The primary natural source of vitamin D is a chemical reaction dependent on sun exposure. Unfortunately, only a few foods, such as the flesh of fatty fish, naturally contain significant amounts of vitamin D. Also, as vitamin D can be synthesised in adequate quantities by exposure to sufficient sunlight, it is not technically, so to speak, a vitamin. Instead, it can be considered a hormone.
From late March until the end of September, most people can obtain all the vitamin D they need through sunlight and a balanced diet. You need to get vitamin D from your diet during the autumn and winter because the sun is not strong enough for the body to make vitamin D (especially in the UK). But since it’s difficult for people to get enough vitamin D from food alone, taking a daily vitamin D supplement during the autumn and winter is highly recommended.
Good sources of vitamin D include:
- oily fish – such as salmon, sardines, herring, and mackerel
- red meat
- egg yolks
- fortified foods – such as some fat spreads and breakfast cereals
How can Effect Doctors help you boost your immune system?
We discussed how eating a well-balanced diet, staying hydrated, getting enough sleep, engaging in moderate exercise, and reducing stress in your life all help support your immune system. But anyone living a busy life trying to balance work, family, and personal time can confirm that achieving all the above is easier said than done.
Effect Doctors are here to help by offering a wide range of IV Drips that provide you with precisely what you need to boost your immune system whenever you need it.
As one of London’s leading IV Drip clinics, we offer a unique range of intravenous drips, all of which are administered by our team of trained doctors. Each IV contains a different combination of vitamins, minerals and electrolytes.
Take a look at our IV Drips specifically designed to help fight off infection and strengthen the immune system:
Vitamin C IV Drip
Under the Weather
The Immunity IV Drip
The Effect Doctors award-winning team is made up of a diverse group of highly trained specialists and NHS-trained medical professionals. Our primary goal is to provide our customers with the highest level of care.

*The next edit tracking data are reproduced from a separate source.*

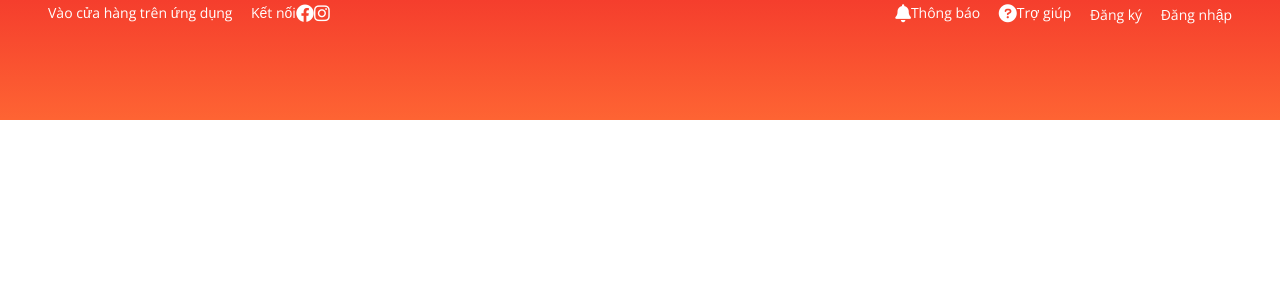
Repository: trongtamdev/Clone-Shopee-Page
Page: index.html
These files come from the project's save history. The page is drawn as it stood at one moment and after the next save; the edit follows.
The browser window is 1280 px wide. The pictures show the whole page.

Above is the page before, as saved 2022-07-06 14:12:04.

After the next save:
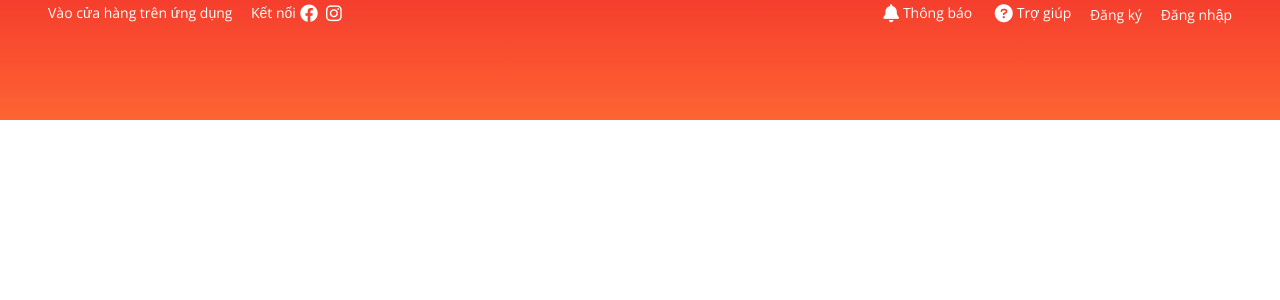
Saved 4 min 0 s later.
--- a/assets/css/main.css
+++ b/assets/css/main.css
@@ -51,4 +51,5 @@
 
 .header__navbar-icon {
     font-size: 1.8rem;
+    margin: 0 4px;
 }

All of our treatments are designed in-house and built upon safe and effective care developed from our combined years of medical and professional training.